Some children would run away when they noticed her, some would hide behind their mothers as their mothers would say, “Bhoy er ki ache? Kicchu hobena. (What is there to fear? Nothing will happen.)” She was aware of their dread when they saw her emerge from a crowd of ordinary and ‘acceptable’ people. She knew they thought she would abduct them and turn them into her kind. She also knew how stereotypical the human mind was — how unwholesome, how hostile it was towards anything different. As opposed to the children who feared her kind and those grown-ups who abhorred them, there were still some she knew who wore the garb of humanity, who did not fling the term “Hijra (eunuchs)” as a slur — people like Saleem bhai (brother), Ruma chachi (aunty), the vegetable vendor, Kakoli, and Rubel, the postman.
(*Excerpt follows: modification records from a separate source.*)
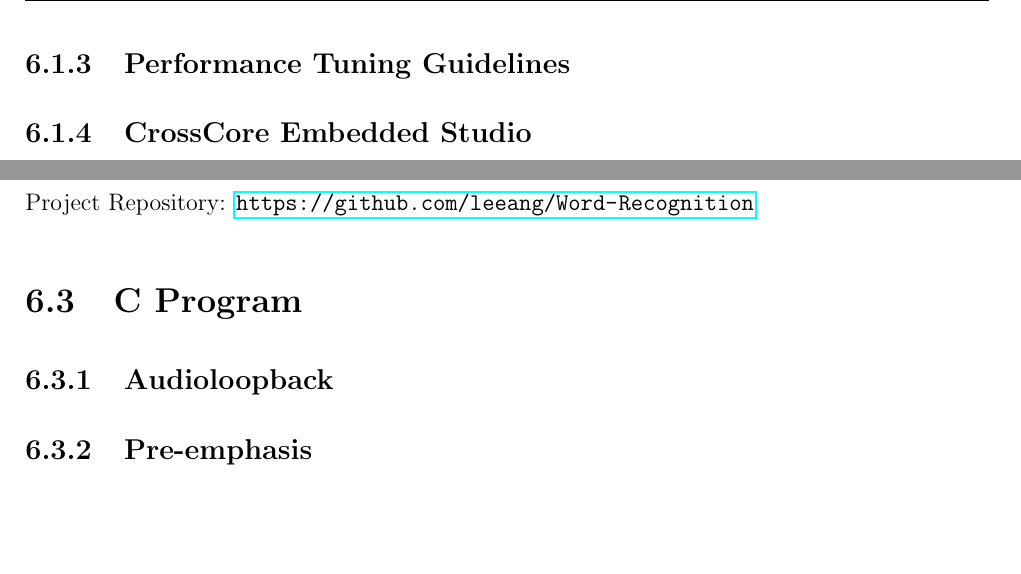
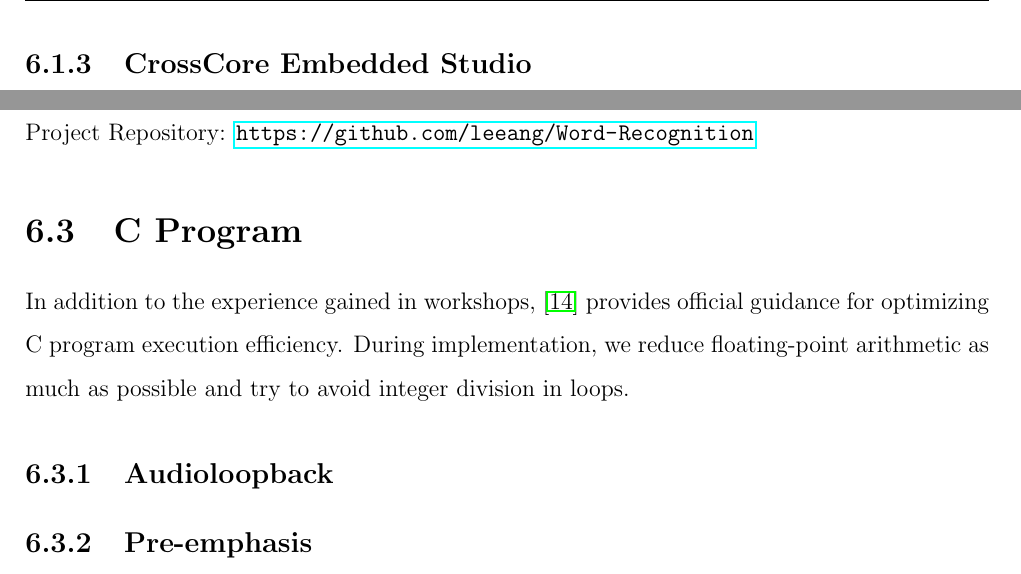
Before and after one commit to leeang/Signal-Processing-Toolbox, a LaTeX thesis (final report/report.tex, which reads final report/chapter/DSP.tex): two parts of pages 24 and 25 of 39, joined at a grey line, cut at the place of the change, the shorter picture padded with empty space. Compiled offline with pdfLaTeX.

Commit message:
update dsp part

```diff
--- a/final report/chapter/DSP.tex
+++ b/final report/chapter/DSP.tex
@@ -133,11 +133,6 @@ Type &Size &Range &Resolution\\
 %--------------------------------------------
 %--------------------------------------------
 
-\subsection{Performance Tuning Guidelines}
-
-%--------------------------------------------
-%--------------------------------------------
-
 \subsection{CrossCore Embedded Studio}
 
 During ELEN90058 \textit{Signal Processing} and ELEN90052 \textit{Advanced Signal Processing} workshop sessions, we used CrossCore\textsuperscript{\textregistered} Embedded Studio to compile and debug code for Blackfin DSP board. Basing on Eclipse, CCES exploits the ecosystem of third-party tools already available to Eclipse developers. Thus, plenty of convenient functions such as plotting arrays of data are available to users \cite{erik-cces}\cite{cces-faq}. CCES could be an ideal substitution for VisualDSP++.\\
@@ -182,6 +177,8 @@ Project Repository: \url{https://github.com/leeang/Word-Recognition}
 
 \section{C Program}
 \label{section:c_program}
+
+In addition to the experience gained in workshops, \cite{TuningCSourceCode} provides official guidance for optimizing C program execution efficiency. During implementation, we reduce floating-point arithmetic as much as possible and try to avoid integer division in loops.
 
 \subsection{Audioloopback}
 
```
On that day, the air in the market was thick with flies and the unholy stench of meat, sacrificial animal gut and excrement; the ground was tinged with blood and boric acid. Beggars, Hijras and Bedes (nomadic tribals) populated the streets; some in their usual clothes, some in their best; and some with all of their limbs in proper places, some amputated. It was as though Qurbani Eid ( where animal sacrifices are made to God on a particular date by a particular person) had given them a secret clarion call — a call only those living in the cages of poverty and in the margins of society could decipher — as if it was their turn to sacrifice the meat. Read more